Appeal court upholds ruling that 'shut off' child be treated in Dublin
The mother of a teenage girl said to have been shut off from the outside world has lost her appeal against a decision to separate them.
Senior judges upheld a verdict that the 13-year-old urgently needed to be sent to live at a facility in the Republic of Ireland in a bid to undo years of severe damage.
The court heard no equivalent facility exists in Northern Ireland.
Lawyers for the mother could challenge the case in the Supreme Court.
Last month, a High Court judge backed expert opinion that the mother, referred to as M and the daughter referred to as S, should be separated, and ruled that it was in the girl's best interests to live outside Northern Ireland for some time.
His verdict was reached after hearing evidence of the teenager's upbringing, bereft of any real friends and entirely tutored by her mother at their home.
He detailed further issues about the girl's appearance and state of the house, along with episodes of extreme, hysterical behaviour and a relationship with her 49-year-old mother he described as being well outside merely unusual.
Although originally from Northern Ireland, the court heard how M had lived abroad for periods.
She was said to have been impressed by free-spirited lifestyles and returned home having developed friendships with people who shared her thinking, dress style and general approach.
Having split up with the child's father, she moved with her daughter to a small town in Northern Ireland and decided to teach the girl at home.
Both the mother, referred to as M, and her daughter opposed the trust's application, which came after it obtained a series of interim care orders.

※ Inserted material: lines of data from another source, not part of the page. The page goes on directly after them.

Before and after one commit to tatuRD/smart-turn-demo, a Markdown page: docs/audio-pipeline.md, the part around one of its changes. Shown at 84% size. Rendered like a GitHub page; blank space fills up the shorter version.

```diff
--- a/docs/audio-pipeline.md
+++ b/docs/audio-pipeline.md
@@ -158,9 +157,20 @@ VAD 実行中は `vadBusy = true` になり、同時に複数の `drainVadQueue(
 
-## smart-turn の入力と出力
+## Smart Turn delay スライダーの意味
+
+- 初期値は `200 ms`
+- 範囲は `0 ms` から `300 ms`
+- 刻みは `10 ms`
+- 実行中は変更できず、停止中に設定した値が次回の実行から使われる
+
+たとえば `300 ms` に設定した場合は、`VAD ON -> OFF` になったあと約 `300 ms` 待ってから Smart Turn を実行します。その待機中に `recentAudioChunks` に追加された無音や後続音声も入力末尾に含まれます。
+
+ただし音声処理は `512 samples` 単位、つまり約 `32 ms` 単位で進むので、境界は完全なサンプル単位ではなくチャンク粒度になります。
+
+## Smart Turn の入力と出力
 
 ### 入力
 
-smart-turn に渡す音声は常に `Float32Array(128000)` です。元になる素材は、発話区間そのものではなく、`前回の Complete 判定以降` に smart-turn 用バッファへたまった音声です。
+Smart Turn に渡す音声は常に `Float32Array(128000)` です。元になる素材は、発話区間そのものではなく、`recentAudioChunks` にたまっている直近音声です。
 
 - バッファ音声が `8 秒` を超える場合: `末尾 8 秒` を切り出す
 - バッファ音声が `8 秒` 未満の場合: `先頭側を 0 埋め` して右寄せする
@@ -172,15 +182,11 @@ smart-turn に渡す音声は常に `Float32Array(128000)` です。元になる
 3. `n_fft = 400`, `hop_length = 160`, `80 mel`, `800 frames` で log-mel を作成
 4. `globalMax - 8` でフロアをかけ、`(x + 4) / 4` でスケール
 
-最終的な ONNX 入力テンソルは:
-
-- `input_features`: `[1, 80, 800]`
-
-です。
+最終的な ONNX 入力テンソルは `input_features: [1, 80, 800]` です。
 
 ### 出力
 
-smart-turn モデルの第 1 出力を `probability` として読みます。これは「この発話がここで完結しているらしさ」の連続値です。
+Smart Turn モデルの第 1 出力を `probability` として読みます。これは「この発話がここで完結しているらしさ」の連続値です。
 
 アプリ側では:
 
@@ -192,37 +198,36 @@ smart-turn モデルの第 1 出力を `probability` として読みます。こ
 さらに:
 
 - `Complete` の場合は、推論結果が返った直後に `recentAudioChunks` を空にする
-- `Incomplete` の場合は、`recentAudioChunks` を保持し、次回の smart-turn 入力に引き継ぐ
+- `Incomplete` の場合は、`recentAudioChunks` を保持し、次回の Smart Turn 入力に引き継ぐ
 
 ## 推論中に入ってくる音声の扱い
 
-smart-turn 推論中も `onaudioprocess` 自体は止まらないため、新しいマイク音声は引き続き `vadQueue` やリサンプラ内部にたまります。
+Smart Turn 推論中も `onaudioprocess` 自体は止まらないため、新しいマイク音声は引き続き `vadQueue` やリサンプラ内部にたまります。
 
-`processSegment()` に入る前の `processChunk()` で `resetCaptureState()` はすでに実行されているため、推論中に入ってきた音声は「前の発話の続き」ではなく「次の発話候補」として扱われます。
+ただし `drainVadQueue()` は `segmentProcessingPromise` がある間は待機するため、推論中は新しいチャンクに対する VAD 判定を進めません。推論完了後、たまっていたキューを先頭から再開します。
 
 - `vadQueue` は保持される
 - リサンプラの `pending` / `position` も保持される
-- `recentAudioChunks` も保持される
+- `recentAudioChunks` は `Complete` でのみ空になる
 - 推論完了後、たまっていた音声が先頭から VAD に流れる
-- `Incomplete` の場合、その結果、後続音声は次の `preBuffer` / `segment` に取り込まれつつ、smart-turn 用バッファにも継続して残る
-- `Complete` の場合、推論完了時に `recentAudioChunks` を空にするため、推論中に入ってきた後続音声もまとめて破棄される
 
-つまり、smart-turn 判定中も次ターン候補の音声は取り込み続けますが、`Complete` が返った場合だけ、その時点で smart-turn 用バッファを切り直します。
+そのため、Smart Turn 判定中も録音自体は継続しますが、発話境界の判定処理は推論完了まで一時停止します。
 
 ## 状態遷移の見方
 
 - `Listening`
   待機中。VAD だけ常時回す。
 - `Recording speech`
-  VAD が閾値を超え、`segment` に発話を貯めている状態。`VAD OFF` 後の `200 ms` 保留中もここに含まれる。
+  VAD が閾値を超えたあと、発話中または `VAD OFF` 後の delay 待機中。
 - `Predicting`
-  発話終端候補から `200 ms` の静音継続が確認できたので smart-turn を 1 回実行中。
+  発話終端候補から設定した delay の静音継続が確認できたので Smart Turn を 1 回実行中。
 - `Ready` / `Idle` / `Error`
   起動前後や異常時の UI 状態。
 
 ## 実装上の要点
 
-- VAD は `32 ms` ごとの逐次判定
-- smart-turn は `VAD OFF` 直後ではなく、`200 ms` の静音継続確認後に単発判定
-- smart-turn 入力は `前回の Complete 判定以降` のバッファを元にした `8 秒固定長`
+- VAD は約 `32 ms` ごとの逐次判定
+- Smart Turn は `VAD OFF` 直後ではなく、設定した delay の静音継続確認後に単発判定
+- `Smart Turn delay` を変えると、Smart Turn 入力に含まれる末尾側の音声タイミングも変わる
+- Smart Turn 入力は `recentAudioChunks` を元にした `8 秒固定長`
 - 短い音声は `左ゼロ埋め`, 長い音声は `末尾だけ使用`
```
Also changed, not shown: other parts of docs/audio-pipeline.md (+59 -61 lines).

In their three grounds of appeal to that verdict, M's lawyers claimed: The judge erred in finding S had insufficient understanding of the issues; he wrongly held that M unreasonably withheld her consent and his ruling was incompatible with Article 8 of the European Convention on Human Rights.
Rejecting all of their arguments, Lord Justice Gillen, sitting with Lord Justices Girvan and Coghlin, held that the child did have a proper opportunity to voice her views and indicate she was not consenting to living in Dublin.
Dealing with the refusal of consent by M, the judges said it was inconceivable that any reasonable parent in her situation would not have welcomed the trust's intervention and support, and have co-operated to turn the situation around.
Lord Justice Gillen concluded: "Any sense of being in a hurry to resolve the child's problems is absent.
"Only separation and expert treatment can secure the welfare of this child in the future and no reasonable parent would withhold consent to that step."